Task material:
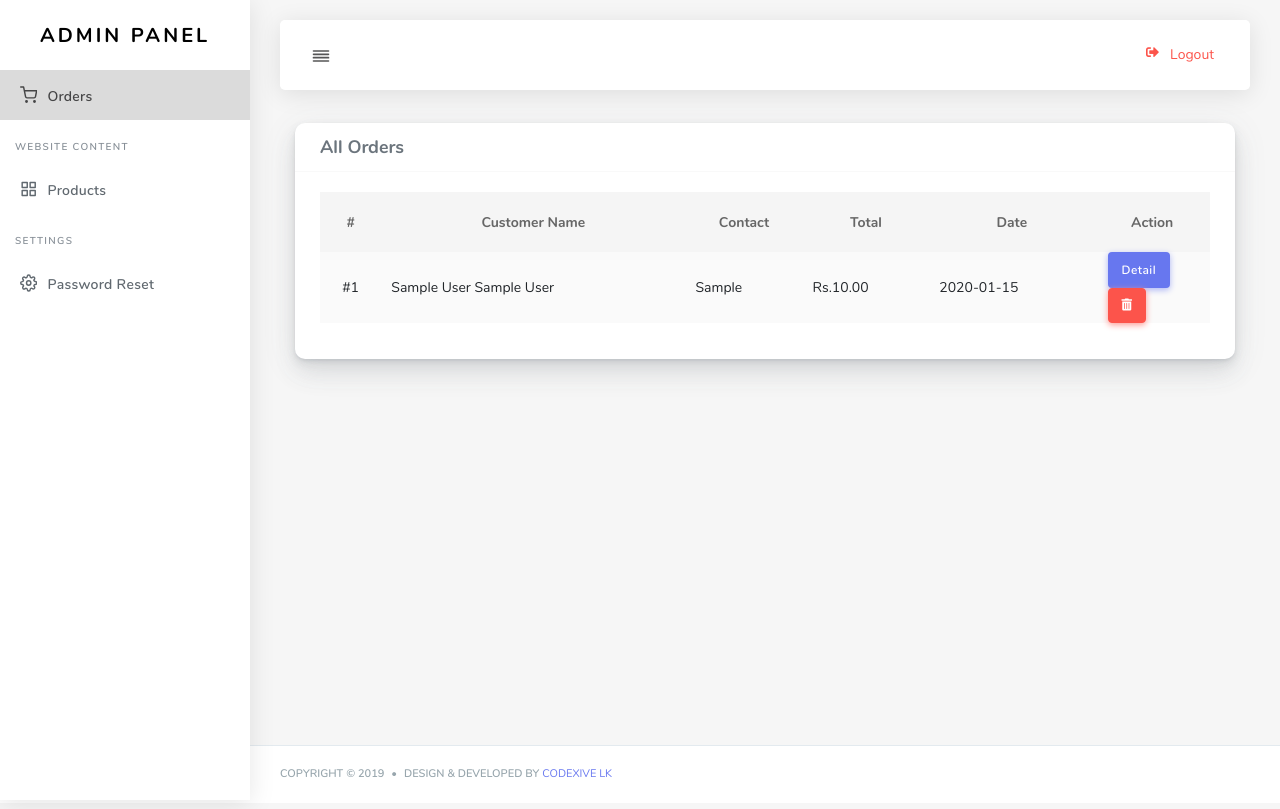
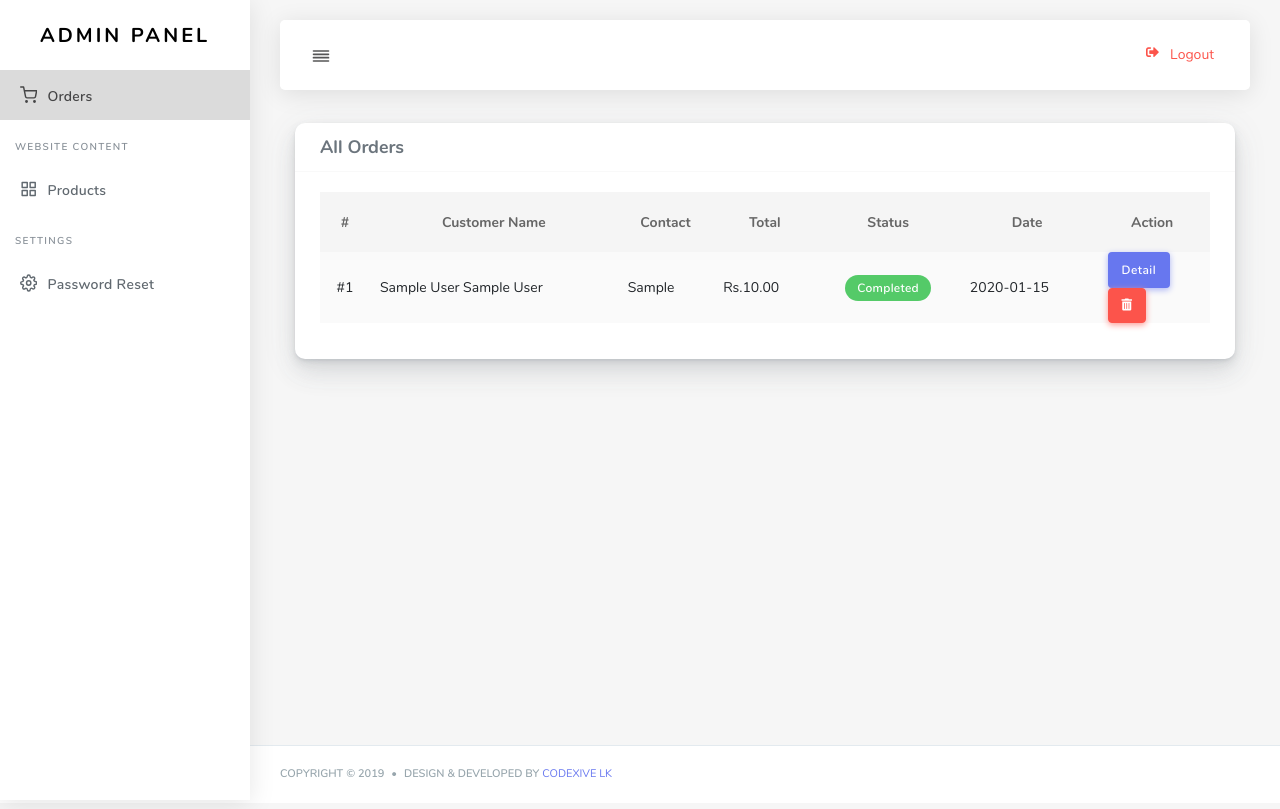
Before and after one commit to shyamanga96/bumbele-bee, a CodeIgniter app: page /bumble-bee/admin/orders in a window 1280 px wide. Run offline with CodeIgniter, Linux system fonts and the light colour scheme; the visitor is signed in with stand-in values (Sample User, id 1); tables that the repository leaves empty or names only in its code hold one stand-in row (values such as "Sample post"); data that the repository does not hold is empty; some libraries are stand-ins or nearby versions.

Commit message:
Admin - add order status to single order list

```diff
--- a/application/views/admin/orders.php
+++ b/application/views/admin/orders.php
@@ -89,6 +89,7 @@
                               <th class="text-center">Customer Name</th>
                               <th class="text-center">Contact</th>
                               <th class="text-center">Total</th>
+                              <th class="text-center">Status</th>
                               <th class="text-center">Date</th>
                               <th class="text-center" width="13%">Action</th>
                             </tr>
@@ -100,6 +101,17 @@
                                 <td><?php echo $order->customer->f_name;  ?> <?php echo $order->customer->l_name;  ?></td>
                                 <td><?php echo $order->customer->contact_nu;  ?></td>
                                 <td>Rs.<?php echo number_format($order->total,2);  ?></td>
+                                <td class="text-center"><?php if ($order->status=='processing') {
+                                  echo '<span class="badge badge-primary">Processing</span>';
+                                }elseif ($order->status=='deliverd') {
+                                  echo '<span class="badge badge-secondary">Deliverd</span>';
+                                }elseif ($order->status=='on_hold') {
+                                  echo '<span class="badge badge-warning">On Hold</span>';
+                                }elseif ($order->status=='completed') {
+                                  echo '<span class="badge badge-success">Completed</span>';
+                                }elseif ($order->status=='refunded') {
+                                  echo '<span class="badge badge-light">Refunded</span>';
+                                } ?></td>
                                 <td><?php echo date_format(date_create($order->d_date),"Y-m-d");  ?></td>
                                 <td style="padding-left: 1.5%;"><a href="<?php echo base_url(); ?>admin/orderDetails/<?php echo $order->id;  ?>" class="btn btn-primary" target="_blank">Detail</a>&nbsp;&nbsp;
 
```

Work to be completed:
An exact copy of the material above is required, free of any pictures.

Task answer:
Before and after one commit to shyamanga96/bumbele-bee, a CodeIgniter app: page /bumble-bee/admin/orders in a window 1280 px wide. Run offline with CodeIgniter, Linux system fonts and the light colour scheme; the visitor is signed in with stand-in values (Sample User, id 1); tables that the repository leaves empty or names only in its code hold one stand-in row (values such as "Sample post"); data that the repository does not hold is empty; some libraries are stand-ins or nearby versions.

Commit message:
Admin - add order status to single order list

```diff
--- a/application/views/admin/orders.php
+++ b/application/views/admin/orders.php
@@ -89,6 +89,7 @@
                               <th class="text-center">Customer Name</th>
                               <th class="text-center">Contact</th>
                               <th class="text-center">Total</th>
+                              <th class="text-center">Status</th>
                               <th class="text-center">Date</th>
                               <th class="text-center" width="13%">Action</th>
                             </tr>
@@ -100,6 +101,17 @@
                                 <td><?php echo $order->customer->f_name;  ?> <?php echo $order->customer->l_name;  ?></td>
                                 <td><?php echo $order->customer->contact_nu;  ?></td>
                                 <td>Rs.<?php echo number_format($order->total,2);  ?></td>
+                                <td class="text-center"><?php if ($order->status=='processing') {
+                                  echo '<span class="badge badge-primary">Processing</span>';
+                                }elseif ($order->status=='deliverd') {
+                                  echo '<span class="badge badge-secondary">Deliverd</span>';
+                                }elseif ($order->status=='on_hold') {
+                                  echo '<span class="badge badge-warning">On Hold</span>';
+                                }elseif ($order->status=='completed') {
+                                  echo '<span class="badge badge-success">Completed</span>';
+                                }elseif ($order->status=='refunded') {
+                                  echo '<span class="badge badge-light">Refunded</span>';
+                                } ?></td>
                                 <td><?php echo date_format(date_create($order->d_date),"Y-m-d");  ?></td>
                                 <td style="padding-left: 1.5%;"><a href="<?php echo base_url(); ?>admin/orderDetails/<?php echo $order->id;  ?>" class="btn btn-primary" target="_blank">Detail</a>&nbsp;&nbsp;
 
```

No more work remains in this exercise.